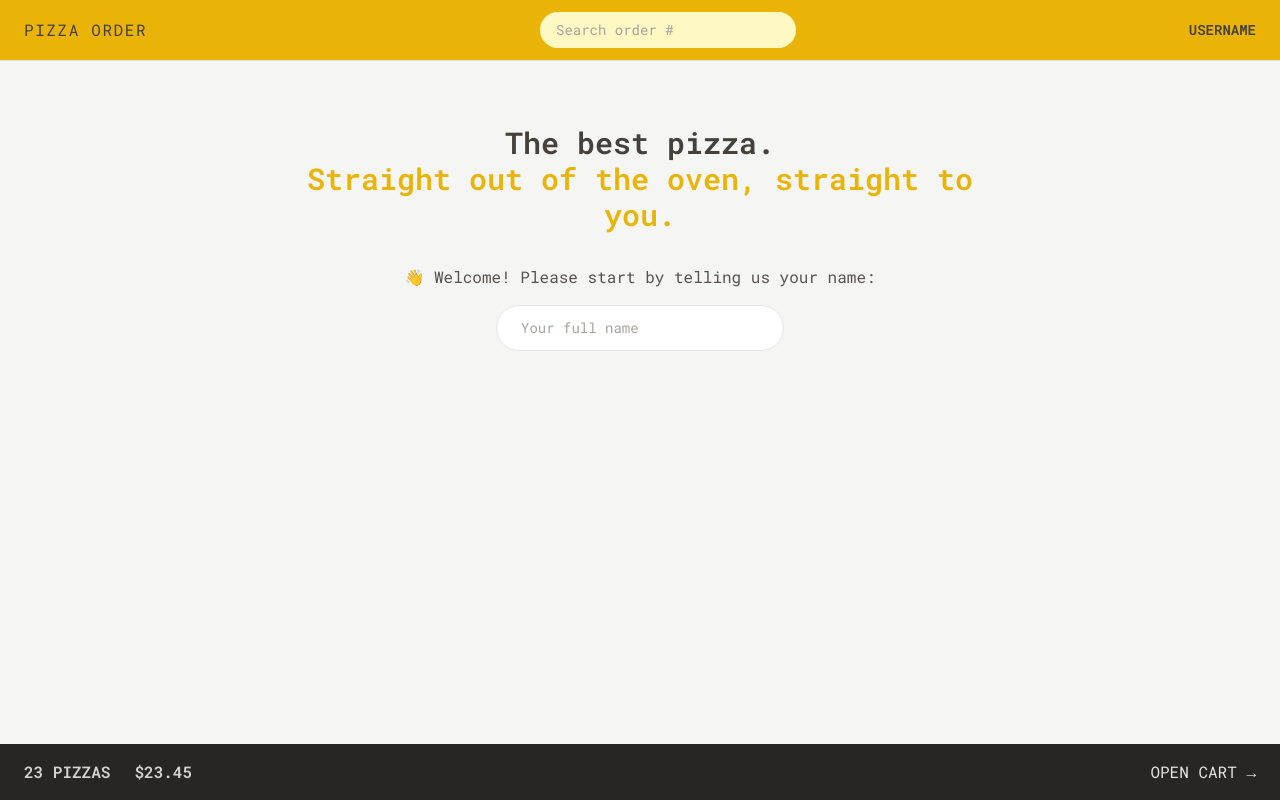
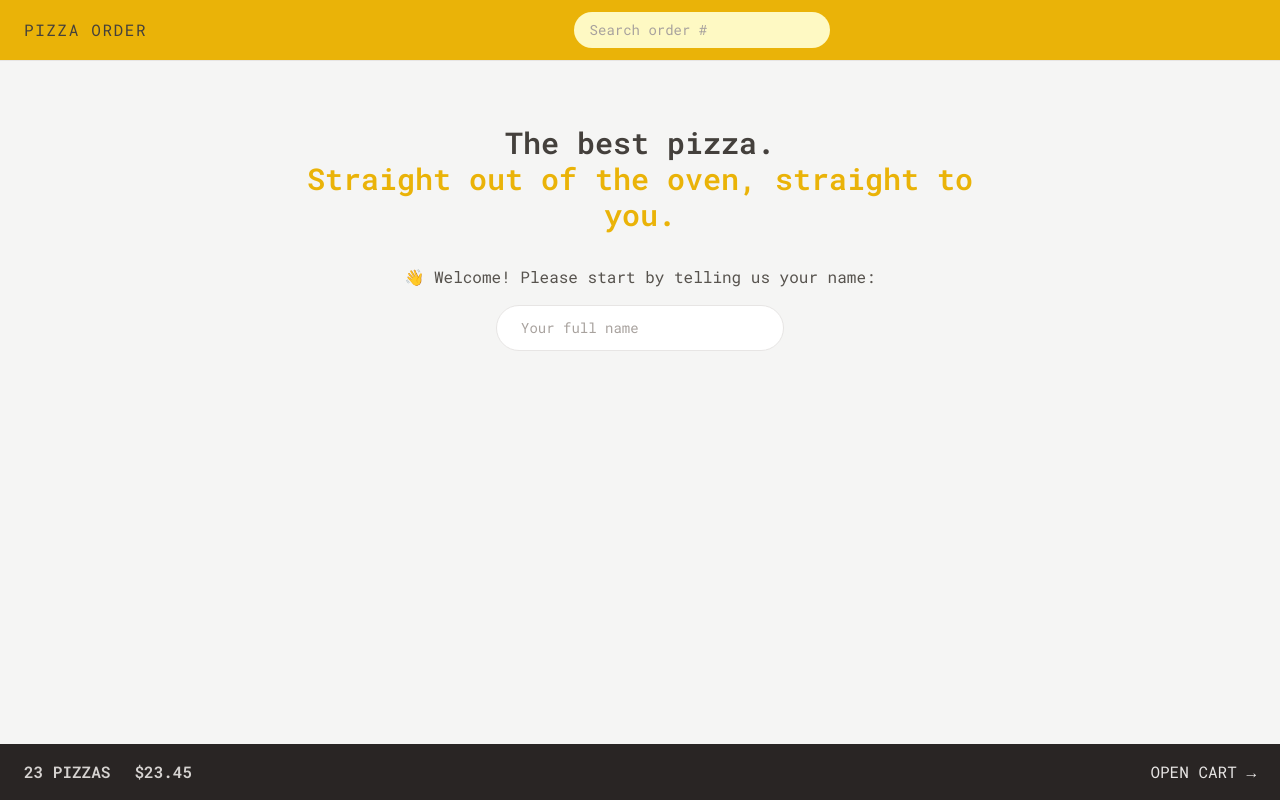
Before and after one commit to ankitrajstha/pizzaorderapp, a React (Vite) app: page / in a window 1280 px wide. Built offline with nearby package versions, Linux system fonts and the light colour scheme.

Commit message:
feat: add username

```diff
--- a/package.json
+++ b/package.json
@@ -13,6 +13,7 @@
     "@reduxjs/toolkit": "^2.2.5",
     "react": "^18.2.0",
     "react-dom": "^18.2.0",
+    "react-redux": "^9.1.2",
     "react-router-dom": "^6.23.1"
   },
   "devDependencies": {
--- a/src/features/user/Username.jsx
+++ b/src/features/user/Username.jsx
@@ -1,7 +1,11 @@
 import React from "react";
+import { useSelector } from "react-redux";
 
 const Username = () => {
-  return <div className="hidden text-sm font-semibold md:block">Username</div>;
+  const username = useSelector((state) => state.user.username);
+  return (
+    <div className="hidden text-sm font-semibold md:block">{username}</div>
+  );
 };
 
 export default Username;
```
Also changed, not shown: 1 other file (tests, documents, lock files or other folders).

+ + + +

ACTION ITEM :: An exact retyping of each record, with no pictures, is the answer required.

SOLUTION ::
Before and after one commit to ankitrajstha/pizzaorderapp, a React (Vite) app: page / in a window 1280 px wide. Built offline with nearby package versions, Linux system fonts and the light colour scheme.

Commit message:
feat: add username

```diff
--- a/package.json
+++ b/package.json
@@ -13,6 +13,7 @@
     "@reduxjs/toolkit": "^2.2.5",
     "react": "^18.2.0",
     "react-dom": "^18.2.0",
+    "react-redux": "^9.1.2",
     "react-router-dom": "^6.23.1"
   },
   "devDependencies": {
--- a/src/features/user/Username.jsx
+++ b/src/features/user/Username.jsx
@@ -1,7 +1,11 @@
 import React from "react";
+import { useSelector } from "react-redux";
 
 const Username = () => {
-  return <div className="hidden text-sm font-semibold md:block">Username</div>;
+  const username = useSelector((state) => state.user.username);
+  return (
+    <div className="hidden text-sm font-semibold md:block">{username}</div>
+  );
 };
 
 export default Username;
```
Also changed, not shown: 1 other file (tests, documents, lock files or other folders).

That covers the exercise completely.